Activity: Search the data for "index". Return each matching line.
-- Opening Marker --
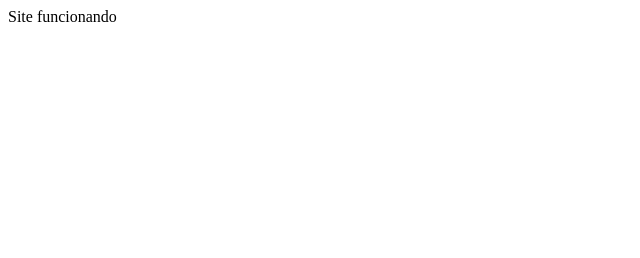
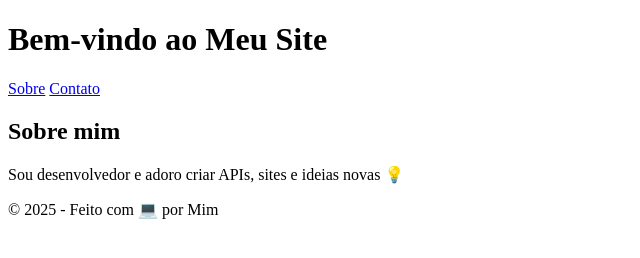
Before and after one commit to yanlopes208-ui/nx-hiroki, a website: page index.html in a window 1280 px wide. Shown: the whole page, without its empty margins (0-640 px from the left). Drawn offline with Linux system fonts and the light colour scheme.

Commit message:
Update index.html

```diff
--- a/index.html
+++ b/index.html
@@ -1,2 +1,27 @@
+<!DOCTYPE html>
+<html lang="pt-BR">
+<head>
+  <meta charset="UTF-8" />
+  <meta name="viewport" content="width=device-width, initial-scale=1.0" />
+  <title>Meu Site</title>
+  <link rel="stylesheet" href="style.css" />
+</head>
+<body>
+  <header>
+    <h1>Bem-vindo ao Meu Site</h1>
+    <nav>
+      <a href="#sobre">Sobre</a>
+      <a href="#contato">Contato</a>
+    </nav>
+  </header>
 
-<p>Site funcionando</p>
+  <section id="sobre">
+    <h2>Sobre mim</h2>
+    <p>Sou desenvolvedor e adoro criar APIs, sites e ideias novas 💡</p>
+  </section>
+
+  <footer>
+    <p>© 2025 - Feito com 💻 por Mim</p>
+  </footer>
+</body>
+</html>
```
-- Closing Marker --
Your response:
Before and after one commit to yanlopes208-ui/nx-hiroki, a website: page index.html in a window 1280 px wide. Shown: the whole page, without its empty margins (0-640 px from the left). Drawn offline with Linux system fonts and the light colour scheme.
Update index.html
--- a/index.html
+++ b/index.html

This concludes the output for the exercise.